Buying Stock Using Stock Options
Call and Put Options
A stock option is a contract giving the buyer the right, but not the obligation, to purchase or sell an equity at a specified price on or before a certain date. An option that lets you buy a stock is known as a call option; one that lets you sell a stock is known as a put option. If you do not exercise your right under the contract before the expiration date, your option expires and you lose the premium, the amount of money you spent to purchase the option.
Stock options are available on most individual stocks in the U.S., Europe, and Asia. You should also note that in addition to the U.S.-style options just described, there are also European-style options. They differ from the U.S.-style ones in that you can exercise them only on the expiration date, not during the period leading up to it.
Buying Stock Using Puts
The following strategy for buying stock at a reduced cost involves selling put options on 100 shares of a particular stock. The buyer of the options will have the right to sell you those shares at an agreed-upon price known as the strike price.
Beginning traders and newer investors may not have the ability to buy and sell options within their trading platform.
Once you've chosen a stock you believe would be worth owning at a particular strike price, you could attempt to carry out this common type of options trade:
- Sell one out-of-the-money put option for every 100 shares of stock you'd like to own. A put option is out of the money when the current price of the underlying stock is higher than the strike price.
- Wait for the stock price to decrease to the put options' strike price.
- If the options are assigned by the options exchange, buy the underlying shares at the strike price.
- If the options are not assigned, keep the premiums received for selling the put options.
Advantages of Options
There are three main advantages of using this stock options strategy to buy shares:

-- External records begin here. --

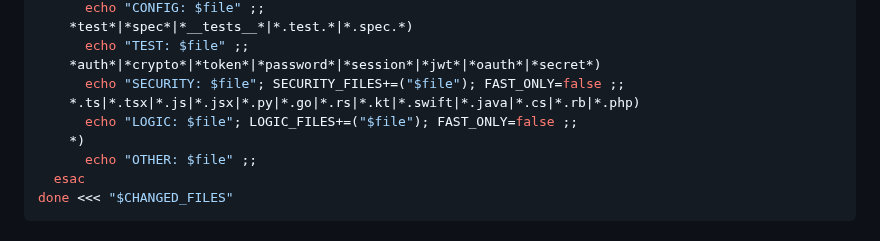
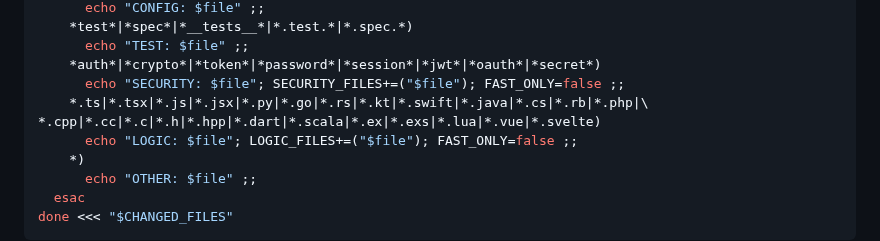
Before and after one commit to jurislm/code-review, a Markdown page: commands/code-review.md, the part around the change. Drawn GitHub-style.

Commit message:
fix: address code review findings — LOGIC extensions and bash tag
- Add missing file extensions (.cpp/.dart/.vue etc.) to LOGIC case in
  Phase 1.5 classifier; previously C++ and Flutter PRs fell through to
  OTHER and triggered the Fast Path, causing logic review to be silently
  skipped (#4372102283, claude[bot] HIGH)
- Add bash language tag to /review-pr example code block in README.md
  (#4372111736, CodeRabbit)

```diff
--- a/commands/code-review.md
+++ b/commands/code-review.md
@@ -152,7 +152,8 @@ while IFS= read -r file; do
       echo "TEST: $file" ;;
     *auth*|*crypto*|*token*|*password*|*session*|*jwt*|*oauth*|*secret*)
       echo "SECURITY: $file"; SECURITY_FILES+=("$file"); FAST_ONLY=false ;;
-    *.ts|*.tsx|*.js|*.jsx|*.py|*.go|*.rs|*.kt|*.swift|*.java|*.cs|*.rb|*.php)
+    *.ts|*.tsx|*.js|*.jsx|*.py|*.go|*.rs|*.kt|*.swift|*.java|*.cs|*.rb|*.php|\
+*.cpp|*.cc|*.c|*.h|*.hpp|*.dart|*.scala|*.ex|*.exs|*.lua|*.vue|*.svelte)
       echo "LOGIC: $file"; LOGIC_FILES+=("$file"); FAST_ONLY=false ;;
     *)
       echo "OTHER: $file" ;;
```
Also changed, not shown: README.md (+1 -1 lines).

- When you sell put options, you immediately receive the premiums. If the underlying stock price never decreases to the put options' strike price, you can't buy the shares you wanted but you at least get to keep the money from the premiums.
- If the underlying stock price decreases to the put options' strike price, you can buy the shares at the strike price rather than at the previously higher market price. Because you choose which put options to sell, you can select the strike price and so control the price you pay for the stock.
- The premium you received for the puts provides a small buffer between the purchase price of the stock and the breakeven point of the trade. That means the stock price will have to decline a bit further for the trade to lose money.
A Detailed Trade Example
A long-term stock investor has decided to invest in QRS Inc. QRS's stock is currently trading at $430, and the next options expiration is one month away. The investor wants to purchase 1,000 shares of QRS, so they execute the following stock options trade:
Sell 10 put options—each options contract is for 100 shares—with a strike price of $420, at a premium of $7 per options contract. The total potential amount received for this trade would be $7,000 ($7 x 10 x 100). The investor receives the $7,000 once other investors purchase the options.
The investor waits to see whether QRS's stock price will fall to the put options' strike price of $420. If the stock price decreases to $420, the put options may be exercised, and the put options may be assigned by the exchange. If the put options are assigned, the investor will purchase QRS's stock at $420 per share, which is the strike price the investor chose when they sold the puts.
If the puts are exercised and the investor buys the underlying stock, the $7,000 received for the put options will create a small buffer against this stock investment becoming a loss. The buffer will be $7 per share: the gain from selling the puts ($7,000) divided by the number of shares (1,000). This means that the investor will break even at a stock price of $413. If the stock drops below $413, the stock investment becomes a losing trade.
If QRS's stock price does not decrease to the put options' strike price of $420, the put options will not be exercised, so the investor will not be able to buy the underlying stock. Instead, the investor keeps the $7,000 received for the put options.
The Balance does not provide tax, investment, or financial services and advice. The information is being presented without consideration of the investment objectives, risk tolerance, or financial circumstances of any specific investor and might not be suitable for all investors. Past performance is not indicative of future results. Investing involves risk including the possible loss of principal.